§ **Before-and-after page screenshots**
<<<<

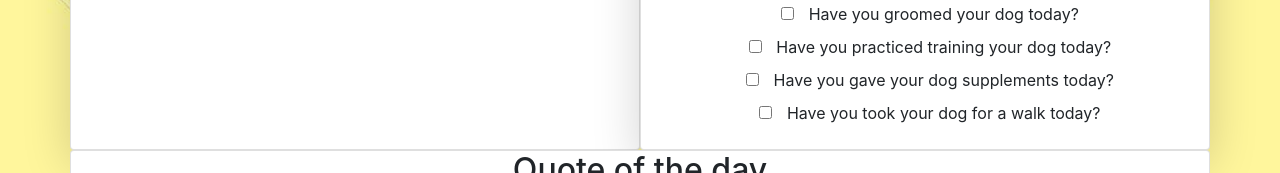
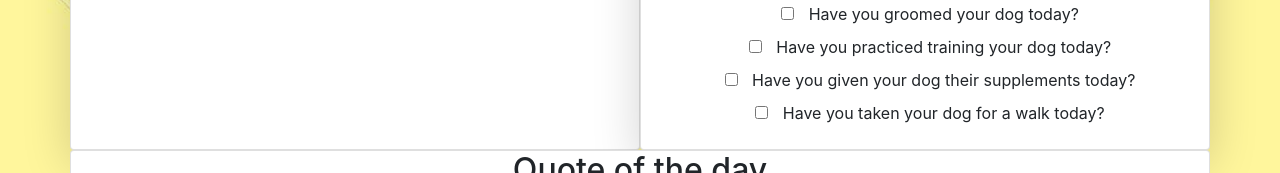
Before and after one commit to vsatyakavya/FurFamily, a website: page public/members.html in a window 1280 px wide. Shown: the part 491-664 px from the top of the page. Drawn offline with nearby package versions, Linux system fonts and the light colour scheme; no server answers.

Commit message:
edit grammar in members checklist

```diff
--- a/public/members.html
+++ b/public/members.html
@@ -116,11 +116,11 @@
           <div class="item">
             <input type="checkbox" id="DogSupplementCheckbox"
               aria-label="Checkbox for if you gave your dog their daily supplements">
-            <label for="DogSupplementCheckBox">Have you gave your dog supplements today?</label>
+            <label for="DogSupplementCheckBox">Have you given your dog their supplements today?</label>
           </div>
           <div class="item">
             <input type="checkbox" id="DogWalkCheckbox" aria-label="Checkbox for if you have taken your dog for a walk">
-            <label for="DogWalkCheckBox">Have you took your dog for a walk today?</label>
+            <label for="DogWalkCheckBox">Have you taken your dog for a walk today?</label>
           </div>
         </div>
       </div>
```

>>>>

§ **WORK TASK**
A verbatim copy of all the records, minus the pictures, is the expected answer.

§ **EXERCISE SOLUTION**
Before and after one commit to vsatyakavya/FurFamily, a website: page public/members.html in a window 1280 px wide. Shown: the part 491-664 px from the top of the page. Drawn offline with nearby package versions, Linux system fonts and the light colour scheme; no server answers.

Commit message:
edit grammar in members checklist

```diff
--- a/public/members.html
+++ b/public/members.html
@@ -116,11 +116,11 @@
           <div class="item">
             <input type="checkbox" id="DogSupplementCheckbox"
               aria-label="Checkbox for if you gave your dog their daily supplements">
-            <label for="DogSupplementCheckBox">Have you gave your dog supplements today?</label>
+            <label for="DogSupplementCheckBox">Have you given your dog their supplements today?</label>
           </div>
           <div class="item">
             <input type="checkbox" id="DogWalkCheckbox" aria-label="Checkbox for if you have taken your dog for a walk">
-            <label for="DogWalkCheckBox">Have you took your dog for a walk today?</label>
+            <label for="DogWalkCheckBox">Have you taken your dog for a walk today?</label>
           </div>
         </div>
       </div>
```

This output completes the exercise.